“Not so. I ask that you will forgive him unto seventy times seven”, came the unexpected answer.
I wonder what went through Peter’s mind as he heard of such extravagance. How did he understand the seventy times seven? Did it mean literally 490, and if so, is it right and proper to withhold forgiveness the 491st time? I very much doubt it, because the 70 X 7 expression was common parlance to the people of Israel, just a hyperbolic way of saying, “stop counting, and be prepared always to forgive.”
These words, taken from Matthew 18:21-22, are followed by the parable of the unforgiving servant. It begins with these words, “Therefore the Kingdom of Heaven may be compared to a king who wished to settle accounts with his servants.” The Lord was speaking of a yet future day, when books are opened, and men’s deeds are taken into account.
Suppose we concentrate on just one part of this parable. There was a servant who owed his master 10,000 talents. How any servant could build up such an enormous debt boggles the mind. What does it amount to in modern terms? Various estimates have been suggested. One I have just seen likens it to £300,000,000. We need not haggle over the exact amount. Clearly the Lord was using hyperbolic language, as with the 70 X 7. But whereas He used the 70 X 7 for us as human beings, He wanted to impress His hearers about the measure of God’s forgiveness. And He did so by saying that the king forgave the servant this monumental debt.
This gives us pause. We stop and gasp. Jesus was saying that there is NO LIMIT to God’s forgiveness. No matter how depraved, how violent, how foul a man can become through a life of self-serving and lack of concern for others, there will always be a window in his dungeon as he pays for his sins, and the light of God’s forgiveness will shine in to him. It may take many years before he recognises the meaning of the light, but God will never board up the window and leave him in utter darkness.
Such is the meaning of this parable. The unforgiving servant treated his fellow-servant abominably, and caused the king’s anger to boil up. Yes, his days were to be spent in what Victorians called a “Debtor’s Prison”, and he would remain there until he had paid the “uttermost farthing”. But this is where a common mistake is frequently found in print. Expositors tend to consign this servant to an everlasting hell. But they fail to realise that the 10,000 factor speaks clearly of an unending possibility of forgiveness, for even the most hardened of sinners.
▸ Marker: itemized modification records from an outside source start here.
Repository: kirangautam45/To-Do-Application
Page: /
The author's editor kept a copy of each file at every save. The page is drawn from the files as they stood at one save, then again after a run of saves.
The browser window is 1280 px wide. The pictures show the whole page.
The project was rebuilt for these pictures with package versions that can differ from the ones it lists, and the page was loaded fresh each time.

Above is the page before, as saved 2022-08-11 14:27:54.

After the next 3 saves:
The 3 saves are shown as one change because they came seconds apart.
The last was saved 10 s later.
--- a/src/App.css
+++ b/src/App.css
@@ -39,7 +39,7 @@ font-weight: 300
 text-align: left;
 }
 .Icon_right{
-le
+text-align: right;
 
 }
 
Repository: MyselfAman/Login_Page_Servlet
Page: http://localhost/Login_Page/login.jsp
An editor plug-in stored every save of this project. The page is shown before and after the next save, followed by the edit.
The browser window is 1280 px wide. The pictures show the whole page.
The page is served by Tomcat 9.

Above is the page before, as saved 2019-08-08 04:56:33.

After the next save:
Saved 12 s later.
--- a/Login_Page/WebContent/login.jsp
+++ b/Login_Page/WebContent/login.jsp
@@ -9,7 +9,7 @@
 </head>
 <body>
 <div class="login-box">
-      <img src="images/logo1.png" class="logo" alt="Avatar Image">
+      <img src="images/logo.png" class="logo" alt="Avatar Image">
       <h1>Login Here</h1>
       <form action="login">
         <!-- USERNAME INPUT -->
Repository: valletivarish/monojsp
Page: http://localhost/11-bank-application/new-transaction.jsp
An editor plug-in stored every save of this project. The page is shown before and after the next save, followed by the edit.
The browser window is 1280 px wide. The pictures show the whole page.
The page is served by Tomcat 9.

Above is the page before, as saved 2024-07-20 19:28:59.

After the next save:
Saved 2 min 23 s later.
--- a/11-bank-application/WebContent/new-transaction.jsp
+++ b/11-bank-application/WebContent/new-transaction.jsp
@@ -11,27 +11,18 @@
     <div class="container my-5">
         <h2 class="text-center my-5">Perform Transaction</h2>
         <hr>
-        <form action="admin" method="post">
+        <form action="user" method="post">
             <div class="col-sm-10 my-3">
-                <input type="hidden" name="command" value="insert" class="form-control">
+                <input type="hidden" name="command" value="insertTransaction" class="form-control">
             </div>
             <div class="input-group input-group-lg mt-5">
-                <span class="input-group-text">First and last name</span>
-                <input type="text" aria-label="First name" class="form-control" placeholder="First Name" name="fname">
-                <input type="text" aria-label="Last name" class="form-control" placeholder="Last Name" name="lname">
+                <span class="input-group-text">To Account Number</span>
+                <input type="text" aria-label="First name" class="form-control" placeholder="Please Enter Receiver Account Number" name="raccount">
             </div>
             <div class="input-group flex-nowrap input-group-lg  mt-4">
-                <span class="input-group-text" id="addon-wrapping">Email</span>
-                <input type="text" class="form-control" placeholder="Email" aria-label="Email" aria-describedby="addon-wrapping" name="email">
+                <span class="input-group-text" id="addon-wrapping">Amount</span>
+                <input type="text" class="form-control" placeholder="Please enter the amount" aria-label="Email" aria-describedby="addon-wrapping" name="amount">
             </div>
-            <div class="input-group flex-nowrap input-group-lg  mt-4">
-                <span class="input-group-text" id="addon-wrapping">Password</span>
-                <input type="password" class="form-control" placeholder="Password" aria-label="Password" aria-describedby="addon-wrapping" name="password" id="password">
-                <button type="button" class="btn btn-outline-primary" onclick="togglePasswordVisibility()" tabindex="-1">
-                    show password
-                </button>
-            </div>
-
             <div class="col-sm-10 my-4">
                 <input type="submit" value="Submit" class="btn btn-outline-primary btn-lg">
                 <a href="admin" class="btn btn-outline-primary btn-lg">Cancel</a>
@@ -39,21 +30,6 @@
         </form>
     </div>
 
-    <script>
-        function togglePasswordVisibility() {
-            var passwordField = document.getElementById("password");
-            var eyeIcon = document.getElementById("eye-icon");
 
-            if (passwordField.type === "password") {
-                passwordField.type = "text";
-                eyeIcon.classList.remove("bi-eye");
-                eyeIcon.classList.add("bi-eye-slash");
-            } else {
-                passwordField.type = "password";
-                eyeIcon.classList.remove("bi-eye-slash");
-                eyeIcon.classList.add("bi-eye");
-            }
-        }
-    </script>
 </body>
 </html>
We may find it difficult, even impossible, to think about forgiveness for the men who gunned down 12 people in Paris this week, and God knows how difficult it is for human beings to forgive in such cases of incorrigible wickedness, but our parable tells us that a time will come, in this life or the next, when these men will seek God’s forgiveness, and it will not be withheld from them.